The Obama administration submitted several motions to dismiss the case in 2016, and were rejected, with the case now heading to trial. In keeping with federal statutes, the current president, Donald Trump, has been substituted for Barack Obama as the defendant. The Trump administration filed two motions on 7 March 2017 – one an appeal against the ruling by Judge Ann Aiken last year that dismissed Obama’s motion, and a second, that trial preparations be postponed until the first motion is resolved.
Three oil industry groups, the National Association of Manufacturers, the American Fuel and Petrochemical Manufacturers, and the American Petroleum Institute, have all joined the fray by claiming that the suit poses a clear threat to their businesses, allowing them to participate in the government’s defense.
Their requests were granted.
The 21 children are not seeking financial compensation or damages as damages for a future event (climate change) have not been incurred yet.

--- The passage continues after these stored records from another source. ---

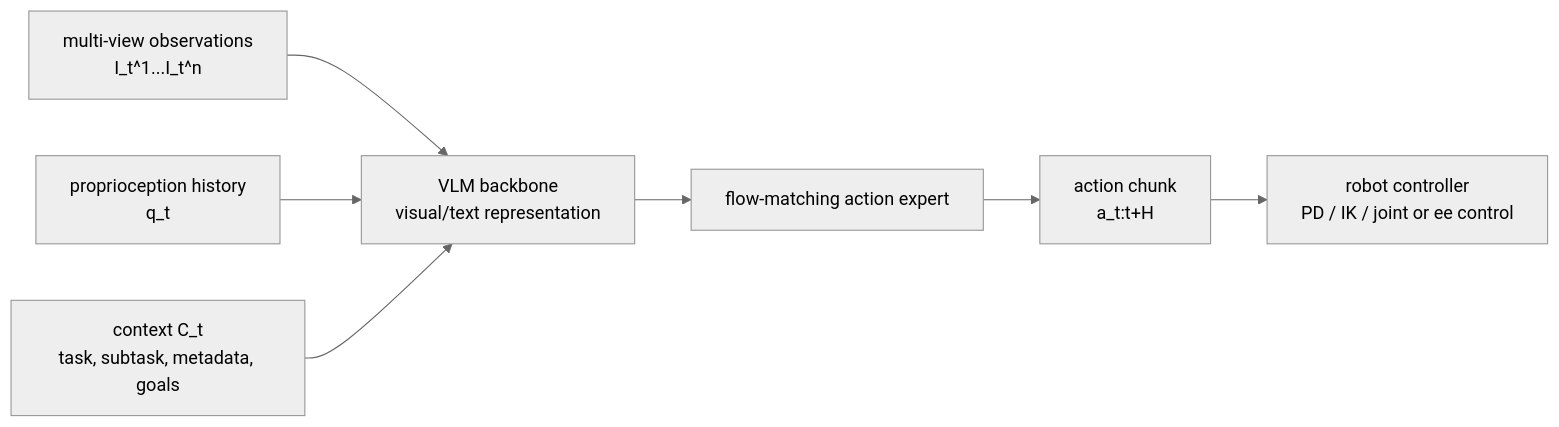
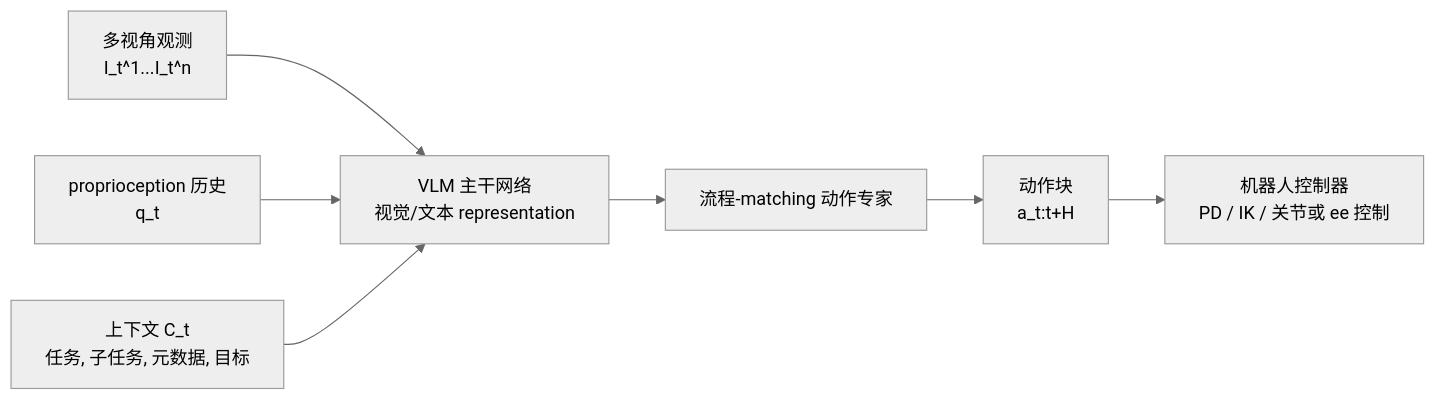
One commit to niuverse/llm-wiki changed the diagram in wiki/concepts/VisionLanguageActionModels.md. Above: the diagram before and after it, drawn with Mermaid (neutral theme). The commit also changed other lines of this file and 123 other files, not shown here.

````diff
--- a/wiki/concepts/VisionLanguageActionModels.md
+++ b/wiki/concepts/VisionLanguageActionModels.md
@@ -35,9 +35,9 @@
 ```mermaid
 flowchart LR
-  O["multi-view observations<br/>I_t^1...I_t^n"] --> B["VLM backbone<br/>visual/text representation"]
-  Q["proprioception history<br/>q_t"] --> B
-  C["context C_t<br/>task, subtask, metadata, goals"] --> B
-  B --> E["flow-matching action expert"]
-  E --> A["action chunk<br/>a_t:t+H"]
-  A --> R["robot controller<br/>PD / IK / joint or ee control"]
+  O["多视角观测<br/>I_t^1...I_t^n"] --> B["VLM 主干网络<br/>视觉/文本 representation"]
+  Q["proprioception 历史<br/>q_t"] --> B
+  C["上下文 C_t<br/>任务, 子任务, 元数据, 目标"] --> B
+  B --> E["流程-matching 动作专家"]
+  E --> A["动作块<br/>a_t:t+H"]
+  A --> R["机器人控制器<br/>PD / IK / 关节或 ee 控制"]
 ```
````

The lawsuit has also been updated to prohibit the Trump administration from destroying and removing data that relates to climate change – as reported at Wired earlier this year, that reveals how a group of scientists are racing to save crucial climate data from government websites and upload it to DataRefuge.org before it gets removed.
“The Federal Government has known for decades that CO2 pollution from burning fossil fuels was causing global warming and dangerous climate change,” said Xiuhtezcatl in a press release announcing the suit on August 12 2015. “It also knew that continuing to burn fossil fuels would destabilize our climate system, significantly harming my generation and generations to come. Despite knowing these dangers, the defendants did nothing to prevent this harm. In fact, my Government increased the concentration of CO2 in the atmosphere to levels it knew were unsafe.”
His partner in this action? His 80-year-old grandfather, Makasha Roske, proof that generations separated by vastly different experiences can work together for a better future.
Roske-Martinez has addressed the United Nations three times, defining his activism around climate change as less about the environment and more of a human rights issue. In this exclusive video, filmed at the U.N. Global Compact Leaders Summit in New York, he talks to Real Leaders about his world view and why he’s embarked on this course of action.